Aim of the exercise. Throughout the material below, how many lines include the string "Also"? Reply with only the number.

Record excerpts.
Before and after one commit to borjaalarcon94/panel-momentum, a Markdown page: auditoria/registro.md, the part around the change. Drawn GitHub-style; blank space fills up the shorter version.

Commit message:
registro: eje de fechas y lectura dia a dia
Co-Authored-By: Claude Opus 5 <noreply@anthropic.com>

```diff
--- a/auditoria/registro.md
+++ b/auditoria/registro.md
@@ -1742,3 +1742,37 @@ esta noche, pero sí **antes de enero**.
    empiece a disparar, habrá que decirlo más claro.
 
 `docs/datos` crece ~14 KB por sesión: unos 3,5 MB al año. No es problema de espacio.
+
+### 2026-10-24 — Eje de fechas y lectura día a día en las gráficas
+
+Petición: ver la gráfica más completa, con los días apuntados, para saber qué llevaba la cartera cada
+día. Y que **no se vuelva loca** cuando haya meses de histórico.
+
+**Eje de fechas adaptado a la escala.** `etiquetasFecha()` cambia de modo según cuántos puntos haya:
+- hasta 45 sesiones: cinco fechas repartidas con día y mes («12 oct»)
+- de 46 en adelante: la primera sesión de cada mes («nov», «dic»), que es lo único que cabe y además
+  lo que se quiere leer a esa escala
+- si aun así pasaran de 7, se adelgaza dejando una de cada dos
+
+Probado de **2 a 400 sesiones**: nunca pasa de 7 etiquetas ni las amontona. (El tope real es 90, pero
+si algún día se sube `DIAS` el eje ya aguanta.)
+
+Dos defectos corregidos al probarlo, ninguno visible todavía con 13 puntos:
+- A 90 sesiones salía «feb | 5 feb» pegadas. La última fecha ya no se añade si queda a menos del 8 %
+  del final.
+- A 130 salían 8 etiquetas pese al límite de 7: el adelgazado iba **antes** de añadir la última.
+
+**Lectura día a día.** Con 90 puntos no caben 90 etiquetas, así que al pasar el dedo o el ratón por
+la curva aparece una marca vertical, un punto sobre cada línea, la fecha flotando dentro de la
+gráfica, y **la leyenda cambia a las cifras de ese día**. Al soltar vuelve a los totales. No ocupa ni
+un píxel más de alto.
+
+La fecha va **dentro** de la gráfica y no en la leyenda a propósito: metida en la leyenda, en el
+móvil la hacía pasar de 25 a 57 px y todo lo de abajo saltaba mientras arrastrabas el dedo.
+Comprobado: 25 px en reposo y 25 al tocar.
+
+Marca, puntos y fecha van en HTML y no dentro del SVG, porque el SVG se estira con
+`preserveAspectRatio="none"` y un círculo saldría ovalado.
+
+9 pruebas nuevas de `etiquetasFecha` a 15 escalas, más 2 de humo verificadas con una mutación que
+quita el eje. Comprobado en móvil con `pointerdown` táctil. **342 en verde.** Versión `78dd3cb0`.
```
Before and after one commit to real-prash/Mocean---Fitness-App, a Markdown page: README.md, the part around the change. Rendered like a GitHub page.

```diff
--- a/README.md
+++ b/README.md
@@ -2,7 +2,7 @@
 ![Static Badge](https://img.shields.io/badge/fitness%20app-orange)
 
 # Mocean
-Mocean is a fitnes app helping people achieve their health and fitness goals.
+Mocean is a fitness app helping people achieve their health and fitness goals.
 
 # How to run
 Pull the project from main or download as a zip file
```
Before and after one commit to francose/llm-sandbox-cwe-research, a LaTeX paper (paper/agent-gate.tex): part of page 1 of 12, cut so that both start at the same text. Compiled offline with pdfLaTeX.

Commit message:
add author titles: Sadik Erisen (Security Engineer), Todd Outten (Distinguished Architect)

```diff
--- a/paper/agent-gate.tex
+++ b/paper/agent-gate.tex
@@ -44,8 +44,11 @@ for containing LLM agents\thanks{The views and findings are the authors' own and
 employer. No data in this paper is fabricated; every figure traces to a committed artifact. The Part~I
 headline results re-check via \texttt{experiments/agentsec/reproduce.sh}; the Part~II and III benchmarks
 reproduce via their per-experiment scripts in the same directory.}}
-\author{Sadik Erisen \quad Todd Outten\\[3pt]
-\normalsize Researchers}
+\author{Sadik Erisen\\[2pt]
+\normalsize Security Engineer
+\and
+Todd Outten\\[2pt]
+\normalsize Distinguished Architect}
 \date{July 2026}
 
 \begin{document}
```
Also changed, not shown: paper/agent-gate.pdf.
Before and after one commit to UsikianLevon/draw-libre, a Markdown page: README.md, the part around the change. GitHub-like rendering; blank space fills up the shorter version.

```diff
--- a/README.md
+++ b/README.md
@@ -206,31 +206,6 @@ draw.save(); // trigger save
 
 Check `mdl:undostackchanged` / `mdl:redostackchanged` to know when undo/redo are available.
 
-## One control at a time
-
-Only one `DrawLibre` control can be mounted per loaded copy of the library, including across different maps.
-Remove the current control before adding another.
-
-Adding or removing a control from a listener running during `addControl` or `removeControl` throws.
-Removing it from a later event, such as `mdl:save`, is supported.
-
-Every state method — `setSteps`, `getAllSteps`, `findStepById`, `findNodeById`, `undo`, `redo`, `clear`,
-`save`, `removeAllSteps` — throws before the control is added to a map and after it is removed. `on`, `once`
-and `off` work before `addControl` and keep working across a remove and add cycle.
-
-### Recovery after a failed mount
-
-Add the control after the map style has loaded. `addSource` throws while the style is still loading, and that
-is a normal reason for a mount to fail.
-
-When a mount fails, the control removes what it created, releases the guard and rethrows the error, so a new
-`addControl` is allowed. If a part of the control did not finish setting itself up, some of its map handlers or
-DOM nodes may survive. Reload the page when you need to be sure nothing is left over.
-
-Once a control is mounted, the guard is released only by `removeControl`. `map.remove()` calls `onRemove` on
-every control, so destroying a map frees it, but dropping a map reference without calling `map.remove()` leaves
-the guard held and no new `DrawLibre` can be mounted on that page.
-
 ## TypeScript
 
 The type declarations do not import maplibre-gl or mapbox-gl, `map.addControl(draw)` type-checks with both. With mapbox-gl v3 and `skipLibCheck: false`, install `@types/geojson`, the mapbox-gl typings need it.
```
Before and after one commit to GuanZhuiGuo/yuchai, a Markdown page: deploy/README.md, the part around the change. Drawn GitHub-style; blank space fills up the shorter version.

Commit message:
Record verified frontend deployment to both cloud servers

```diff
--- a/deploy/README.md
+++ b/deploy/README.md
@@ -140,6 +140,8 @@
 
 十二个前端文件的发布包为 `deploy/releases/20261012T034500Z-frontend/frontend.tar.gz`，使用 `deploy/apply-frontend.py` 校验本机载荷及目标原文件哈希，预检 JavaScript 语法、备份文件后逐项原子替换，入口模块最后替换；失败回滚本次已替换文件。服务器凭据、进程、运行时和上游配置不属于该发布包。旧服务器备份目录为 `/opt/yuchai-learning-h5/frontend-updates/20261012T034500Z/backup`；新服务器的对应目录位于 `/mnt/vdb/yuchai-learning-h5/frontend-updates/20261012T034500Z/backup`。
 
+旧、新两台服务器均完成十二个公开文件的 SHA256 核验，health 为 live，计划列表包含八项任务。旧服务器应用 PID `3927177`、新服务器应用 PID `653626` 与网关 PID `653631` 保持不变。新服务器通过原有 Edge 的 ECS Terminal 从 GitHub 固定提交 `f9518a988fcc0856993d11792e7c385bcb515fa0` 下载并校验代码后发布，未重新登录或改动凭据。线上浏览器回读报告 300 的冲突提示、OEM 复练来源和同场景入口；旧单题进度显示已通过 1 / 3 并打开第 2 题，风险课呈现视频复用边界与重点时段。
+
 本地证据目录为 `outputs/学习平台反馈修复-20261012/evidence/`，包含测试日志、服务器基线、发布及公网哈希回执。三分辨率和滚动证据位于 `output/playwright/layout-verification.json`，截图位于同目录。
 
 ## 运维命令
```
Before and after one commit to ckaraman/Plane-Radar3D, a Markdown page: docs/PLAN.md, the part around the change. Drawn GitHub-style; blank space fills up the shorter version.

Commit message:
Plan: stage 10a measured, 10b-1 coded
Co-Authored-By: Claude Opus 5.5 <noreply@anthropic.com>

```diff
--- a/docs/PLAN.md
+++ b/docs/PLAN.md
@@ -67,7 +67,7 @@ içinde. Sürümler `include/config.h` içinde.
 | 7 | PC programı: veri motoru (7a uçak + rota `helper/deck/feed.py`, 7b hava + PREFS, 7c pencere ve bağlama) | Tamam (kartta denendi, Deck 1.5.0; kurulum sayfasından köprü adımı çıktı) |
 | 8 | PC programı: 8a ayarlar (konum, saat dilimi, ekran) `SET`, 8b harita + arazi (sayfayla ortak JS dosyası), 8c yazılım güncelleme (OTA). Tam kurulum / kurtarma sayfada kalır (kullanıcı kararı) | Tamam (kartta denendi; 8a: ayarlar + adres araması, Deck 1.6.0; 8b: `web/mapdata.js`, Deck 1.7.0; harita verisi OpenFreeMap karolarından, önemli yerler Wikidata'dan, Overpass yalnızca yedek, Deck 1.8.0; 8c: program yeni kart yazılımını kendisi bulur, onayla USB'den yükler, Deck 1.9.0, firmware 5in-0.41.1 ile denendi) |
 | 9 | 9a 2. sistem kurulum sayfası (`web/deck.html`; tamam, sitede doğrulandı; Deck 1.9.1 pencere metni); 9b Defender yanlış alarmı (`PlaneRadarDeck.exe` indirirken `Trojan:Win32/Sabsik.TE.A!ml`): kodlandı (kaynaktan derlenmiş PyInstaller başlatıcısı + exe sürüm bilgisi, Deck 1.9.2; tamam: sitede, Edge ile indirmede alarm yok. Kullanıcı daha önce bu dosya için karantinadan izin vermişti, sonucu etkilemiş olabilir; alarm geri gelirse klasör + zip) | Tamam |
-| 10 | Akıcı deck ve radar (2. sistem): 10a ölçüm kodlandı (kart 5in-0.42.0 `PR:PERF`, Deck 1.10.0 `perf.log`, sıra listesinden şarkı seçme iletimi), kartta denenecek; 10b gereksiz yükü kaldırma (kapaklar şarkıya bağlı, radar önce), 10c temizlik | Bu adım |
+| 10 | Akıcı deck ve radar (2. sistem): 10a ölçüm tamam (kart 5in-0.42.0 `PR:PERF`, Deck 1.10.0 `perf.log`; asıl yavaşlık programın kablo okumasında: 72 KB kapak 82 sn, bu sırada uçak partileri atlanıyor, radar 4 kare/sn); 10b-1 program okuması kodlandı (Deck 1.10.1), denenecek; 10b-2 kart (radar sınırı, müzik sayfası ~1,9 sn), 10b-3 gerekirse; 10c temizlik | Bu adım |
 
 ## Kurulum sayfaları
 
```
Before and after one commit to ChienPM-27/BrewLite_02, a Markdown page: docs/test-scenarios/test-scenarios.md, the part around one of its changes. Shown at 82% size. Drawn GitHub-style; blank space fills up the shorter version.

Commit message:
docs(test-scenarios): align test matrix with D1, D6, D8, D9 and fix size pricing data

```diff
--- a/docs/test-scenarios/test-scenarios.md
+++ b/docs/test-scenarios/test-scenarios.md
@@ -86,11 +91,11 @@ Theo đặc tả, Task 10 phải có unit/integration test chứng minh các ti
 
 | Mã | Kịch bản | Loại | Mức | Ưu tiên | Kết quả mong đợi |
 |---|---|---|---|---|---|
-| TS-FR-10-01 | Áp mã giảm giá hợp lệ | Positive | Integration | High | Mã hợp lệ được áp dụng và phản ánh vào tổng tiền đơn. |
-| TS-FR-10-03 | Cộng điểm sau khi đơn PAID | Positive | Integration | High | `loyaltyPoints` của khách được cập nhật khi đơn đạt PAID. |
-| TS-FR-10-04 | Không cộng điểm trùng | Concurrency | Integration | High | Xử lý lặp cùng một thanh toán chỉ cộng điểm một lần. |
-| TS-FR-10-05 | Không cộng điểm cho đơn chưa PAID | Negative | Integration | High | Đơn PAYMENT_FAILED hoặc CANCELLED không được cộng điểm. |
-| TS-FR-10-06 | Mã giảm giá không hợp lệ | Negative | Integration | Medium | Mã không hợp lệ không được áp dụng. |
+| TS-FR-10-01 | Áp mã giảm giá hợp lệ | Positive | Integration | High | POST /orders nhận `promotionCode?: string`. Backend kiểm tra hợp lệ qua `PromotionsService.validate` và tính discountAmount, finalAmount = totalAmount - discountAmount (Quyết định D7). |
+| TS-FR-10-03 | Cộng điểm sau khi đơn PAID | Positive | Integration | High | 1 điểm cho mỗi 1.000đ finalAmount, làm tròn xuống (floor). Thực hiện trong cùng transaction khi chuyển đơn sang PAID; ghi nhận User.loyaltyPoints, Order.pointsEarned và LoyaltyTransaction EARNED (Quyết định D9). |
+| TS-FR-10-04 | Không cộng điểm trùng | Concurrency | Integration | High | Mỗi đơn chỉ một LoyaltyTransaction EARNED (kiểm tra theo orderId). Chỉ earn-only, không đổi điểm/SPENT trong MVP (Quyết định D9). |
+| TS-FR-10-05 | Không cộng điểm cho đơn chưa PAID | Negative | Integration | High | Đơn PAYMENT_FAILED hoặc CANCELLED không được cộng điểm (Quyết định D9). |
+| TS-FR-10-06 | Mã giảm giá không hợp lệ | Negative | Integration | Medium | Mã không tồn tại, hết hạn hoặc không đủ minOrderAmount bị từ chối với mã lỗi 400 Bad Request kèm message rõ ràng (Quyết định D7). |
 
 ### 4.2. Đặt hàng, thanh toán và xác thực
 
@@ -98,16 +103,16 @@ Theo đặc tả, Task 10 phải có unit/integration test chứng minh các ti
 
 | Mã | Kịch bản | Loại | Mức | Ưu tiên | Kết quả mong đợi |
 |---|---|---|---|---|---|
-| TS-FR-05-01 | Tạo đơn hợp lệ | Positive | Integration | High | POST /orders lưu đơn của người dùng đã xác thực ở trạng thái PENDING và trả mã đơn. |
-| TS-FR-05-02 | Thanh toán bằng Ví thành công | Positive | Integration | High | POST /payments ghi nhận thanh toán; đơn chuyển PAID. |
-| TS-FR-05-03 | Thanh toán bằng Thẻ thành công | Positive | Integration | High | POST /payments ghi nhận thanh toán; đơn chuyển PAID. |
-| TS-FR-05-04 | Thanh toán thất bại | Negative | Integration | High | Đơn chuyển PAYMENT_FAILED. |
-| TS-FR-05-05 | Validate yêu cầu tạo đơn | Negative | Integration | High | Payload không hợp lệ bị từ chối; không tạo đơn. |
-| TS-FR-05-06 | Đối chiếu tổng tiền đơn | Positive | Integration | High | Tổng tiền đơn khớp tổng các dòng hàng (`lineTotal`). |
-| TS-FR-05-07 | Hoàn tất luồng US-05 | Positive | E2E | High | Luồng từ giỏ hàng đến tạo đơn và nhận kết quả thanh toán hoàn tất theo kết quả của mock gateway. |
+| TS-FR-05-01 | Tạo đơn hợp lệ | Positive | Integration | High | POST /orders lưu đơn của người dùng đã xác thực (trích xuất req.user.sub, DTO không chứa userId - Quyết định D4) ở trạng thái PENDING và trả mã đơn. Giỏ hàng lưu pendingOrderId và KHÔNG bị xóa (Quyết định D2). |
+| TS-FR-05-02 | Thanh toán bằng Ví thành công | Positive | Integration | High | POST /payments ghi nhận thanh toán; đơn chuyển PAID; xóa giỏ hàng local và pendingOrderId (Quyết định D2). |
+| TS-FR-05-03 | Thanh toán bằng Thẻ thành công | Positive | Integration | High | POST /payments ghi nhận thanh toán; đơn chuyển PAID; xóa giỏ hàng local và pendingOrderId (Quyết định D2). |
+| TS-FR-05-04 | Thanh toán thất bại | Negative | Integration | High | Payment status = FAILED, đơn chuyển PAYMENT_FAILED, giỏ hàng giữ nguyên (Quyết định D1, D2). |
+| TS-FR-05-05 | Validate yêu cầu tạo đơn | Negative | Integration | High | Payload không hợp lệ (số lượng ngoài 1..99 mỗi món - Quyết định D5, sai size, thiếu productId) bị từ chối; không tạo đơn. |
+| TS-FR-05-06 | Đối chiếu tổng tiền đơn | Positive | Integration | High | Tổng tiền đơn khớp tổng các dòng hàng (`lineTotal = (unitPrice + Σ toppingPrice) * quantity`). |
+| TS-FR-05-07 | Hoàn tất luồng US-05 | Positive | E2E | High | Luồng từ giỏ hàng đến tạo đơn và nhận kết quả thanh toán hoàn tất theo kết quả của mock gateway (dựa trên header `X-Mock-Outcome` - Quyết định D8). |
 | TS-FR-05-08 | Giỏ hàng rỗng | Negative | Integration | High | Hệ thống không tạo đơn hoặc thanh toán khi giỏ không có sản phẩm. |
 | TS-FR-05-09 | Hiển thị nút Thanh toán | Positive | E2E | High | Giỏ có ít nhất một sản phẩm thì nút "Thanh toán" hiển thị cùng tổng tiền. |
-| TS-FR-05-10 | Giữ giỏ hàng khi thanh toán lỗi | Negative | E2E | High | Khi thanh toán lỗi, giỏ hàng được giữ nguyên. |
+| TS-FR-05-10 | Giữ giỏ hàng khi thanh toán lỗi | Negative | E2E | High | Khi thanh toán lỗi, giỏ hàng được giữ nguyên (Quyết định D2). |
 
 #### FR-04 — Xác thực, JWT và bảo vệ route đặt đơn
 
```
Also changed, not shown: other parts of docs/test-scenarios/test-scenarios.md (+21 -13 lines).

Solution. 2